Oct 12, 2011

Theology 101 For Preschoolers

Immaculate Conception Church, Panjim (Goa)
Two common and connected themes regularly run through our travels thus far—religion and theology.  In SEA, South Asia, and India they do not just exist 1 day a week in ‘special buildings’ but are overtones in the day to day life.  Buddhism was the main one in Thailand, Cambodia, Vietnam and Bali, where daily offering rituals with incense are made by its followers and their orange and red-robed monks seek food and alms in the streets.  Hinduism is India’s main religion and represents approximately 82% of its population (LP. South India, 2009).  Aside from the many colourful temple ‘gopurams’, some which soar high into the sky, religious processions can often be seen (and heard) dancing through the neighbourhood.  Muslims are represented in all of the countries that we’ve visited.  Their mosques stand distinctive as do their clothing, particularly when the women are in full hajab.  Catholicism is the main practice in the Philippines, in Vietnam and parts of South India, especially in the states of Tamil Nadu, Kerala & Goa.  We’ve visited so many churches, cathedrals and basilicas, especially while in India, each unique and beautiful.  It was just a matter of time before our ever-observant and ever-inquisitive children began to question what all this was about.  

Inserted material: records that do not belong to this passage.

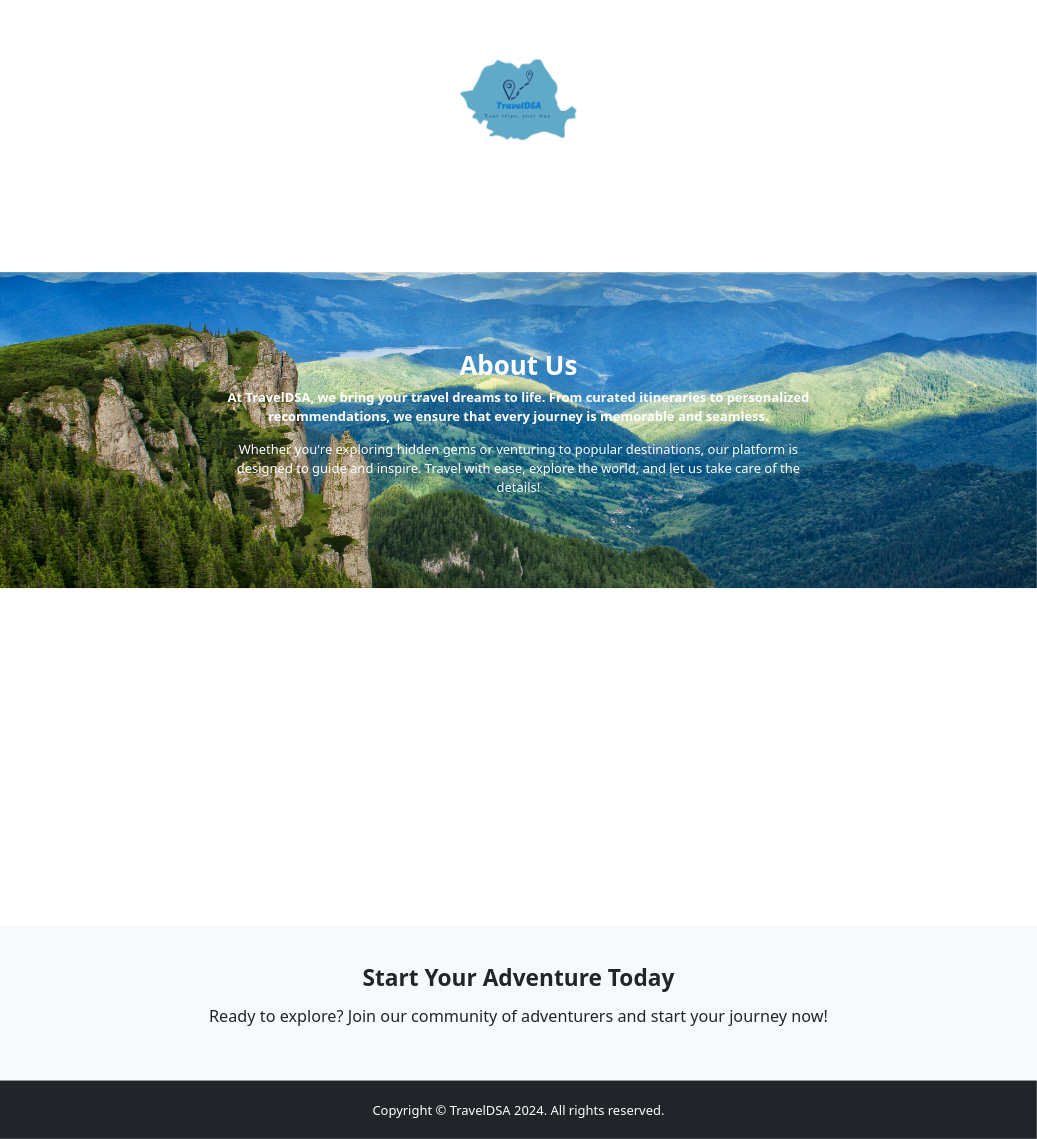
Repository: bettowww/TravelDSA
Page: /home
An editor plug-in stored every save of this project. The page is shown before and after the next save, followed by the edit.
The browser window is 1280 px wide. The pictures show the whole page, at 81% of full size.
The project was rebuilt for these pictures with package versions that can differ from the ones it lists, and the page was loaded fresh each time. The framework's server and built-in components were replaced by stand-ins that run in the browser. Also part of the build but not shown: next.config.mjs.

Above is the page before, as saved 2024-12-10 13:43:43.

After the next save:
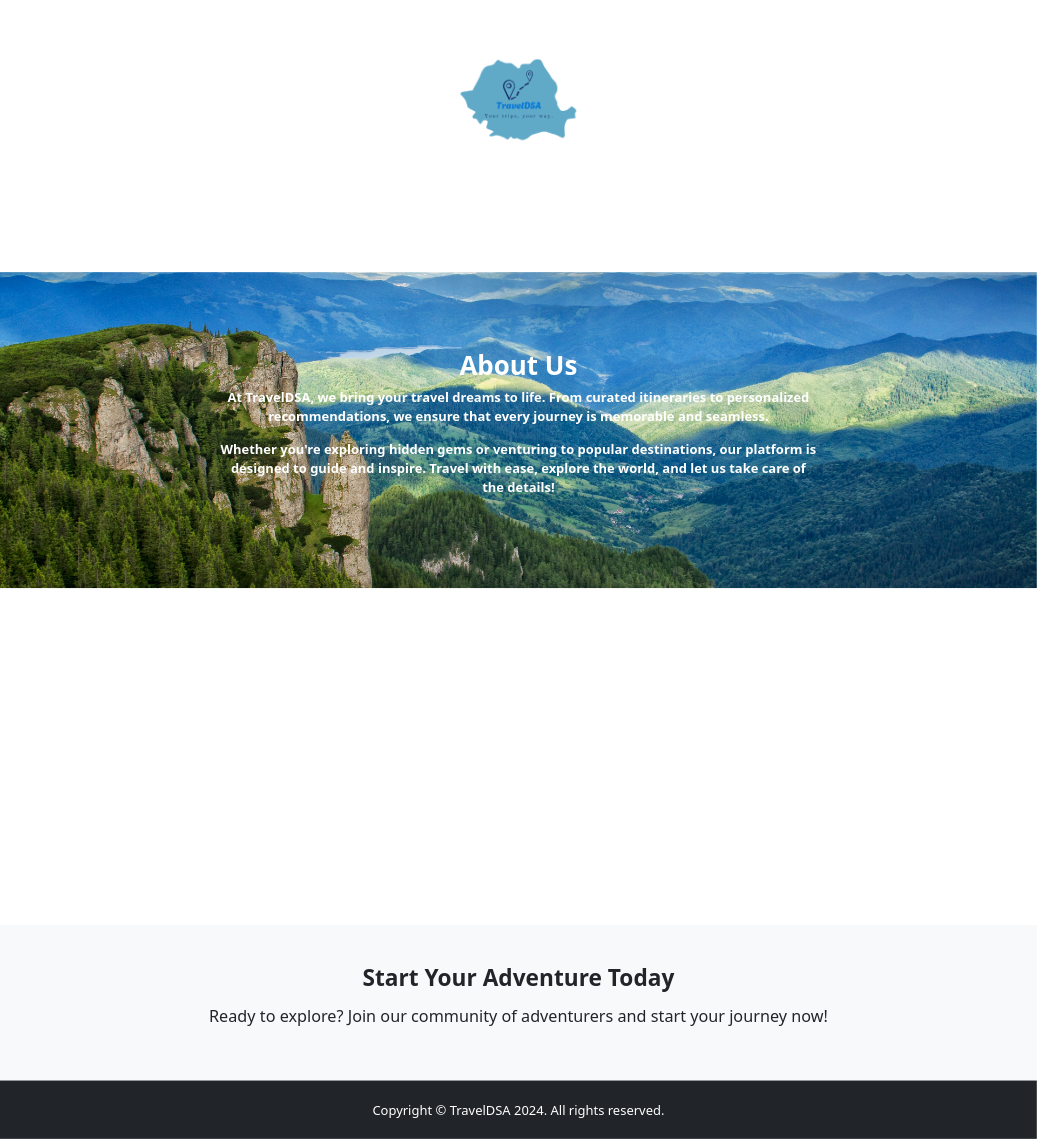
Saved 21 s later.
--- a/app/home/page.jsx
+++ b/app/home/page.jsx
@@ -47,7 +47,7 @@ const HomePage = () => {
                 itineraries to personalized recommendations, we ensure that
                 every journey is memorable and seamless.
               </p>
-              <p>
+              <p className="fw-bold">
                 Whether you're exploring hidden gems or venturing to popular
                 destinations, our platform is designed to guide and inspire.
                 Travel with ease, explore the world, and let us take care of the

Se Caterina Cathedral, Old Goa (Goa)

Sacred Heart Cathedral, Pondicherry (Tamil Nadu)
Inside Church at Kanyakumari (Tamil Nadu)
Lourdes Church, Trichy (Tamil Nadu)

While we have a basic general knowledge about the first 3 religions, it’s Catholicism that we probably should and do know more about, according to our families at least. And so it started.  I inadvertently say, ‘Jesus’, (but not in a nice way).  I catch myself, and clarify for the offspring (OS) present that, ‘Jesus is a grown-up word, please don’t say it unless you are in church or speaking about Baby Jesus.’ OS:Mommy, who is Baby Jesus?’  ‘That’s Him on the cross.’  OS:Why is He on the cross?’  I think the term of what has just occurred is known in the ‘parents’ circles’ as ‘unschooling’:  learning unconventionally, in our case through experiences gained as a result of our travels.  We’ve covered the ‘Stations of the Cross’ as well as Death, Heaven, Hell, Angels, God (versus the many Hindu gods) the true meaning of Christmas and Easter and even the subject of reincarnation.  The discussions reignite with every church and (to a lesser degrees) temple we go into, but sometimes just randomly through our day too especially if we have ‘down-time’ like while walking, riding on a scooter or sitting on a bus/train/tuk tuk.  

Inside Santa Cruz Basilica, Fort Cochin (Kerala)

Shrine on street corner, Fort Cochin (Kerala)

I am happy to report that I have remembered a surprisingly amount of theology from many years of religious education that I am passing on to my children.  I had never envisioned that I would ever be doing this, given that I haven’t been ‘practicing’ for years.  If we hadn’t gone one this trip, I’m not convinced that these conversations would have occurred anyway.  In Australia, we just wouldn’t be visiting so many churches and religion in general isn’t as ‘present’ day to day in ‘western’ society.  Not sure where this road will lead but if it continues, we may have to seek ‘professionals’ when we get home to better answer their questions!

At Nha Trang, Vietnam

Buddhist Monks, Kampot (Cambodia)
Catholic Church, Vigan (Philippines)

Hindu Festival, Colombo (Sri Lanka)
Biggest Temple in India, Sri Ranganathaswamy (Trichy)

Hindu tradition in Tamil Nadu & Karnataka to bring good fortune and wealth


  1. Fantastic thoughts and photos, it's such a challenge to present options rather than brainwashing to little ones isn't it!

  2. And travel offers an abundance of options to present too! We found the real challenge was to be able to offer a bit of an explaination without being too in-depth or too vague in light of the 3.5yr old and 5yr old audience!

    Thanks for visiting and your comment Natasha!